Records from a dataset
======

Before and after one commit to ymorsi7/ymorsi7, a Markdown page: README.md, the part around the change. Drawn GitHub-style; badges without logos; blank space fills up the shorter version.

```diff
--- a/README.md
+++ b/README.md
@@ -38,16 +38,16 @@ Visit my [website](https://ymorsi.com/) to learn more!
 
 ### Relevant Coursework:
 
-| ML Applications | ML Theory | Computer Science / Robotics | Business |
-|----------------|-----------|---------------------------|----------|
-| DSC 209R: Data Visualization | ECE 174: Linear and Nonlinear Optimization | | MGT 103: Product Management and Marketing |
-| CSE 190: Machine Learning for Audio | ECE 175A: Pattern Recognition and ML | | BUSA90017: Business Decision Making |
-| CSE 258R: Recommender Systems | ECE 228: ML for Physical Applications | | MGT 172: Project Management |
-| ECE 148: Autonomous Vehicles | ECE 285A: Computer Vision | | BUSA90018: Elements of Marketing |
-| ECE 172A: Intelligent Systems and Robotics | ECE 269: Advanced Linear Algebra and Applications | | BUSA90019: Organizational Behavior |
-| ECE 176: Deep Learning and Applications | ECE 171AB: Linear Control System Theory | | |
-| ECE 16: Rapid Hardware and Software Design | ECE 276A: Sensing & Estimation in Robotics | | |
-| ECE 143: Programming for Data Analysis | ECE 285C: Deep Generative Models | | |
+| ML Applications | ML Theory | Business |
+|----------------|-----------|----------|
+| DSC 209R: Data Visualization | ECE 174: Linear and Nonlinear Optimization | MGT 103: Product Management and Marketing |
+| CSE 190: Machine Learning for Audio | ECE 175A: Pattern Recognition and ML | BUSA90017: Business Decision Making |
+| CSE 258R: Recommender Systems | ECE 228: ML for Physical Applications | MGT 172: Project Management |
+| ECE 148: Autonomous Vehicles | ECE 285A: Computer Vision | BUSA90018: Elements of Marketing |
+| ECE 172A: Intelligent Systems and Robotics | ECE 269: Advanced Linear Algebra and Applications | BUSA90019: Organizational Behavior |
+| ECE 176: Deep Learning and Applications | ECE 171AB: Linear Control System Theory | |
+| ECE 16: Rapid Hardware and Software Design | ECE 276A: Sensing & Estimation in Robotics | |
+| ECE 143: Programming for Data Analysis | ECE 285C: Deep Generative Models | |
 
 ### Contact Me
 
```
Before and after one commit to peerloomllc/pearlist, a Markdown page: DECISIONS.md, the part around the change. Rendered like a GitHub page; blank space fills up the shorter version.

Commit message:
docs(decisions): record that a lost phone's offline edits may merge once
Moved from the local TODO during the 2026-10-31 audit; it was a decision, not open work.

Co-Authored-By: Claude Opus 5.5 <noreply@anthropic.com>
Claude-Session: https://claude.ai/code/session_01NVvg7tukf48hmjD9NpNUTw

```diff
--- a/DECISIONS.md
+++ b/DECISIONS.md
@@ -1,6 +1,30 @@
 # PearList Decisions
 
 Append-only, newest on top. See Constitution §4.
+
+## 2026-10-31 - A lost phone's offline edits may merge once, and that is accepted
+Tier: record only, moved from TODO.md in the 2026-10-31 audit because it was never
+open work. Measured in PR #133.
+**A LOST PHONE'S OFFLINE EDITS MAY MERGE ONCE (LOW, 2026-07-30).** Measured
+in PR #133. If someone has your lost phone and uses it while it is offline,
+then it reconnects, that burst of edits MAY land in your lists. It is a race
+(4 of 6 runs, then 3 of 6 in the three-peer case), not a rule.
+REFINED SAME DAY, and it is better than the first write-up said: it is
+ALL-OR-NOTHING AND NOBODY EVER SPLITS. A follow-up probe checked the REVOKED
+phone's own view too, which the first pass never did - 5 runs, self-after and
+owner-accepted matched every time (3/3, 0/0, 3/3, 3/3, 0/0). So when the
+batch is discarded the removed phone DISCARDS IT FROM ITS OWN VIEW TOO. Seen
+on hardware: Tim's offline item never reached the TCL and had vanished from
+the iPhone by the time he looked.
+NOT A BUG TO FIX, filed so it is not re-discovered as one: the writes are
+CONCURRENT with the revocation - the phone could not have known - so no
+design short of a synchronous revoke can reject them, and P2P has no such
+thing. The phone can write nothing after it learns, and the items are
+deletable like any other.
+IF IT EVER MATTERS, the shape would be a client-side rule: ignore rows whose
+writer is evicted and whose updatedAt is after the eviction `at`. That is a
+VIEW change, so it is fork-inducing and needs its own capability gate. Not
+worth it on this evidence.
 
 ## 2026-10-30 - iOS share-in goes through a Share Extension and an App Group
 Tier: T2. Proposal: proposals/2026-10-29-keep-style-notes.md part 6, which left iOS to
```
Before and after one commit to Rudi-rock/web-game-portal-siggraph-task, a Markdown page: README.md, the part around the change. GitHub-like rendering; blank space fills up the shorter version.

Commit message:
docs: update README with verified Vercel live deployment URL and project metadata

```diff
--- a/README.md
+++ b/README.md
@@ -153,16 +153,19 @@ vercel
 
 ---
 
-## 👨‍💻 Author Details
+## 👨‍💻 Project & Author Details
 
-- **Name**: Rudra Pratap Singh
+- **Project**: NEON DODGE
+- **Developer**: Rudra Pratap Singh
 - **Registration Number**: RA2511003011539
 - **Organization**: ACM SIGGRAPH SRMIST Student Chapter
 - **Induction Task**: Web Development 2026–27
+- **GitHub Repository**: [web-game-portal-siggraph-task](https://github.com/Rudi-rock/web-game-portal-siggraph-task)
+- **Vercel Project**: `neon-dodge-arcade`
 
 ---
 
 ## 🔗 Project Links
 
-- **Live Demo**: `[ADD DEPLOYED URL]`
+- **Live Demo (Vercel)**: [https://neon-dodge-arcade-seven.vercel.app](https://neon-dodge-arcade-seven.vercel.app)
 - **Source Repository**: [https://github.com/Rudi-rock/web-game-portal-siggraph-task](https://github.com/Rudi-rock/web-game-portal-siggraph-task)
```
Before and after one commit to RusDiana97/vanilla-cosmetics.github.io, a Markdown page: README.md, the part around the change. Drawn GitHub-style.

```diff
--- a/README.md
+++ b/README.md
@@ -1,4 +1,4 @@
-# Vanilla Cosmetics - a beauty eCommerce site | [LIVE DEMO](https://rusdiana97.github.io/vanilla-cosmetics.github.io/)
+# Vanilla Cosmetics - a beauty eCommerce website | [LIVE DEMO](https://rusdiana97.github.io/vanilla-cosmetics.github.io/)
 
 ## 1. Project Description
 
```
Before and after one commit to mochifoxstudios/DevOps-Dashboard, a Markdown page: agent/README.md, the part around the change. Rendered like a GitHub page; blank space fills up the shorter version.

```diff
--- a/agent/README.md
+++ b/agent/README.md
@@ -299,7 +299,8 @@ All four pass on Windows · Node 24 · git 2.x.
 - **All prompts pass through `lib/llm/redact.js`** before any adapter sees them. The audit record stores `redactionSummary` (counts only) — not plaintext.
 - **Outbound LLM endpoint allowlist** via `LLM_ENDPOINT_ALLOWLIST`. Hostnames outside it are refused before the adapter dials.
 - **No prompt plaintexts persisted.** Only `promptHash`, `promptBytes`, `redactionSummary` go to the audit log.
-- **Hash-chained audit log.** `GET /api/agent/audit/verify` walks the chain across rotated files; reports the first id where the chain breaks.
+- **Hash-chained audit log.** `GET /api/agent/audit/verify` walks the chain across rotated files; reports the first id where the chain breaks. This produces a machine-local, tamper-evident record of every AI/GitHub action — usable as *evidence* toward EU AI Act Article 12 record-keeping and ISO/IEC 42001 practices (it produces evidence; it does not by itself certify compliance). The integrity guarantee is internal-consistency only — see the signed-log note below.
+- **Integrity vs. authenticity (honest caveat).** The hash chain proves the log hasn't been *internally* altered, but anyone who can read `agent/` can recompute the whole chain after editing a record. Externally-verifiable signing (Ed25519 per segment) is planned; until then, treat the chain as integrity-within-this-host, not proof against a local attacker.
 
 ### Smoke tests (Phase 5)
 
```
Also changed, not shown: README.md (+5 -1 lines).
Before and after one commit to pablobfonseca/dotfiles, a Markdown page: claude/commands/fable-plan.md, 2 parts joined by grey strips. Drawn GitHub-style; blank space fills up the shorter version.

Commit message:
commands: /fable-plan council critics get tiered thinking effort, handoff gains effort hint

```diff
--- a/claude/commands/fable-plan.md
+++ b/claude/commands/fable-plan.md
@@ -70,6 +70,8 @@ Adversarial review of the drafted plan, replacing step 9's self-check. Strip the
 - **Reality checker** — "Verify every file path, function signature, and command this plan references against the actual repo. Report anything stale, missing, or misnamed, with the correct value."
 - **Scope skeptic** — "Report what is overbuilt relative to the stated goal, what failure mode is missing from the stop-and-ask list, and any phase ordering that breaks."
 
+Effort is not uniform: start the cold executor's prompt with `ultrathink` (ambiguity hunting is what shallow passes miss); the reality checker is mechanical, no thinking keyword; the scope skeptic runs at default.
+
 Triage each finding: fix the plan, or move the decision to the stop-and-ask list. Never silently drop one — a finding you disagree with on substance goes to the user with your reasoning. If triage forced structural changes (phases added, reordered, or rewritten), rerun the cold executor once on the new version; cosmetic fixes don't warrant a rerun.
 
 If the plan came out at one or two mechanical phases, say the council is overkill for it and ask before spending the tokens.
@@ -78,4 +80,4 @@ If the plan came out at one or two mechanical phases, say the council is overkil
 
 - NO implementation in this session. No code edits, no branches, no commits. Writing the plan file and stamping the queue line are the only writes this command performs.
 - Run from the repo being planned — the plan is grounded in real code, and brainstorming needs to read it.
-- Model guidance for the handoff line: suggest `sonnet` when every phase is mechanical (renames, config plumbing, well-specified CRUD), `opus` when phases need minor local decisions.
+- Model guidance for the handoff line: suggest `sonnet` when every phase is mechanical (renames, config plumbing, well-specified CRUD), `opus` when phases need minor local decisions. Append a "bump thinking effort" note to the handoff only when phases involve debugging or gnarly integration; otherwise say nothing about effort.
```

======

| ASSIGNED TASK |
Go through the data above and copy each line that holds the word "after".

| EXPECTED OUTPUT |
Before and after one commit to ymorsi7/ymorsi7, a Markdown page: README.md, the part around the change. Drawn GitHub-style; badges without logos; blank space fills up the shorter version.
Before and after one commit to peerloomllc/pearlist, a Markdown page: DECISIONS.md, the part around the change. Rendered like a GitHub page; blank space fills up the shorter version.
+phone's own view too, which the first pass never did - 5 runs, self-after and
+thing. The phone can write nothing after it learns, and the items are
+writer is evicted and whose updatedAt is after the eviction `at`. That is a
Before and after one commit to Rudi-rock/web-game-portal-siggraph-task, a Markdown page: README.md, the part around the change. GitHub-like rendering; blank space fills up the shorter version.
Before and after one commit to RusDiana97/vanilla-cosmetics.github.io, a Markdown page: README.md, the part around the change. Drawn GitHub-style.
Before and after one commit to mochifoxstudios/DevOps-Dashboard, a Markdown page: agent/README.md, the part around the change. Rendered like a GitHub page; blank space fills up the shorter version.
+- **Integrity vs. authenticity (honest caveat).** The hash chain proves the log hasn't been *internally* altered, but anyone who can read `agent/` can recompute the whole chain after editing a record. Externally-verifiable signing (Ed25519 per segment) is planned; until then, treat the chain as integrity-within-this-host, not proof against a local attacker.
Before and after one commit to pablobfonseca/dotfiles, a Markdown page: claude/commands/fable-plan.md, 2 parts joined by grey strips. Drawn GitHub-style; blank space fills up the shorter version.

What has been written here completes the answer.